'''

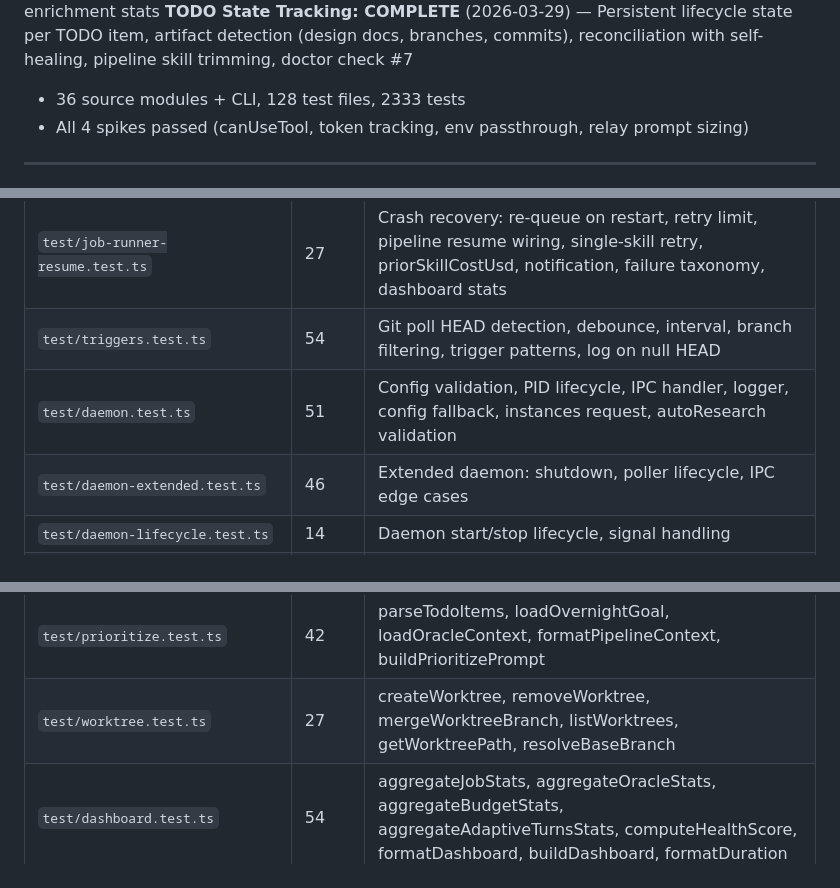
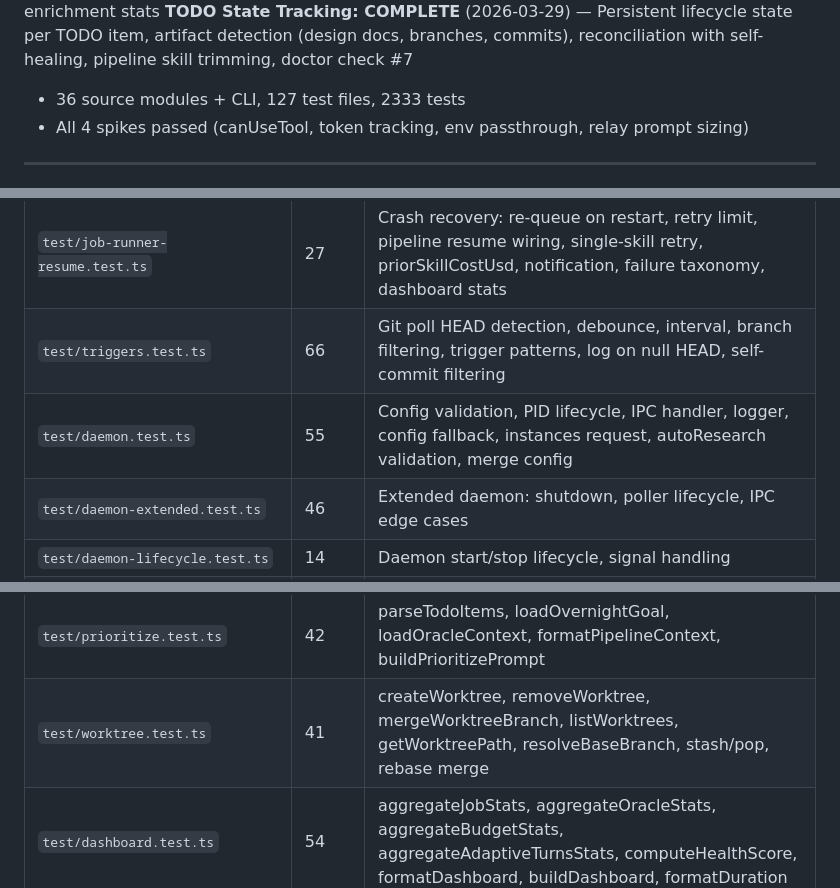
Before and after one commit to 0raclide/GaryClaw, a Markdown page: CLAUDE.md, 3 parts joined by grey strips. Drawn GitHub-style.

Commit message:
fix(qa): ISSUE-001 — update CLAUDE.md stale test file count and test counts
Test file count was 128 but 127 exist on disk. triggers.test.ts count
was 54 (now 66), daemon.test.ts was 51 (now 55), worktree.test.ts was
27 (now 41). Doctor test table description updated to say 7 checks.

Co-Authored-By: Claude Opus 4.6 (1M context) <noreply@anthropic.com>

```diff
--- a/CLAUDE.md
+++ b/CLAUDE.md
@@ -30,7 +30,7 @@ GaryClaw wraps Claude Code in an external harness that monitors context usage, c
 **Oracle Decision Batching: COMPLETE** (2026-03-29) — Multi-question batching into single API call, 50-70% latency reduction, per-question escalation, fallback chain parsing
 **Bootstrap Quality Gate: COMPLETE** (2026-03-29) — Self-healing quality gate after bootstrap: analyzeBootstrapQuality check, QA pre-scan + enriched re-bootstrap on score < 50, retry cap, fail-open, dashboard enrichment stats
 **TODO State Tracking: COMPLETE** (2026-03-29) — Persistent lifecycle state per TODO item, artifact detection (design docs, branches, commits), reconciliation with self-healing, pipeline skill trimming, doctor check #7
-- 36 source modules + CLI, 128 test files, 2333 tests
+- 36 source modules + CLI, 127 test files, 2333 tests
 - All 4 spikes passed (canUseTool, token tracking, env passthrough, relay prompt sizing)
 
 ---
@@ -273,8 +273,8 @@ All unit tests use synthetic data — **no SDK calls**. `sdk-wrapper.ts` is the
 | `test/job-runner.regression-2.test.ts` | 3 | Job runner regression: dedup with completed jobs |
 | `test/job-runner.regression-3.test.ts` | 3 | Job runner regression: "adaptive disabled" reason classification |
 | `test/job-runner-resume.test.ts` | 27 | Crash recovery: re-queue on restart, retry limit, pipeline resume wiring, single-skill retry, priorSkillCostUsd, notification, failure taxonomy, dashboard stats |
-| `test/triggers.test.ts` | 54 | Git poll HEAD detection, debounce, interval, branch filtering, trigger patterns, log on null HEAD |
-| `test/daemon.test.ts` | 51 | Config validation, PID lifecycle, IPC handler, logger, config fallback, instances request, autoResearch validation |
+| `test/triggers.test.ts` | 66 | Git poll HEAD detection, debounce, interval, branch filtering, trigger patterns, log on null HEAD, self-commit filtering |
+| `test/daemon.test.ts` | 55 | Config validation, PID lifecycle, IPC handler, logger, config fallback, instances request, autoResearch validation, merge config |
 | `test/daemon-extended.test.ts` | 46 | Extended daemon: shutdown, poller lifecycle, IPC edge cases |
 | `test/daemon-lifecycle.test.ts` | 14 | Daemon start/stop lifecycle, signal handling |
 | `test/daemon-registry.test.ts` | 42 | Instance discovery, global budget, cross-instance dedup, migration |
@@ -287,7 +287,7 @@ All unit tests use synthetic data — **no SDK calls**. `sdk-wrapper.ts` is the
 | `test/reflection.regression-1.test.ts` | 4 | Reflection regression: edge cases in outcome mapping |
 | `test/researcher.test.ts` | 35 | isTopicStale, parseDomainSections, mergeDomainSections, buildResearchPrompt, canUseTool, runResearch |
 | `test/prioritize.test.ts` | 42 | parseTodoItems, loadOvernightGoal, loadOracleContext, formatPipelineContext, buildPrioritizePrompt |
-| `test/worktree.test.ts` | 27 | createWorktree, removeWorktree, mergeWorktreeBranch, listWorktrees, getWorktreePath, resolveBaseBranch |
+| `test/worktree.test.ts` | 41 | createWorktree, removeWorktree, mergeWorktreeBranch, listWorktrees, getWorktreePath, resolveBaseBranch, stash/pop, rebase merge |
 | `test/dashboard.test.ts` | 54 | aggregateJobStats, aggregateOracleStats, aggregateBudgetStats, aggregateAdaptiveTurnsStats, computeHealthScore, formatDashboard, buildDashboard, formatDuration |
 | `test/auto-research.test.ts` | 33 | extractTopicKeywords, groupDecisionsByTopic, getResearchTopics, defaults |
 | `test/codebase-summary.test.ts` | 51 | extractObservations, extractFailedApproaches, deduplicateObservations, truncateToTokenBudget, buildCodebaseSummary, formatCodebaseSummaryForRelay |
```
Also changed, not shown: other parts of CLAUDE.md (+1 -1 lines).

'''

◆ **YOUR GOAL**: All lines carrying the word "fallback" must be copied from the data above.

◆ **ANSWER**:
 **Oracle Decision Batching: COMPLETE** (2026-03-29) — Multi-question batching into single API call, 50-70% latency reduction, per-question escalation, fallback chain parsing
-| `test/daemon.test.ts` | 51 | Config validation, PID lifecycle, IPC handler, logger, config fallback, instances request, autoResearch validation |
+| `test/daemon.test.ts` | 55 | Config validation, PID lifecycle, IPC handler, logger, config fallback, instances request, autoResearch validation, merge config |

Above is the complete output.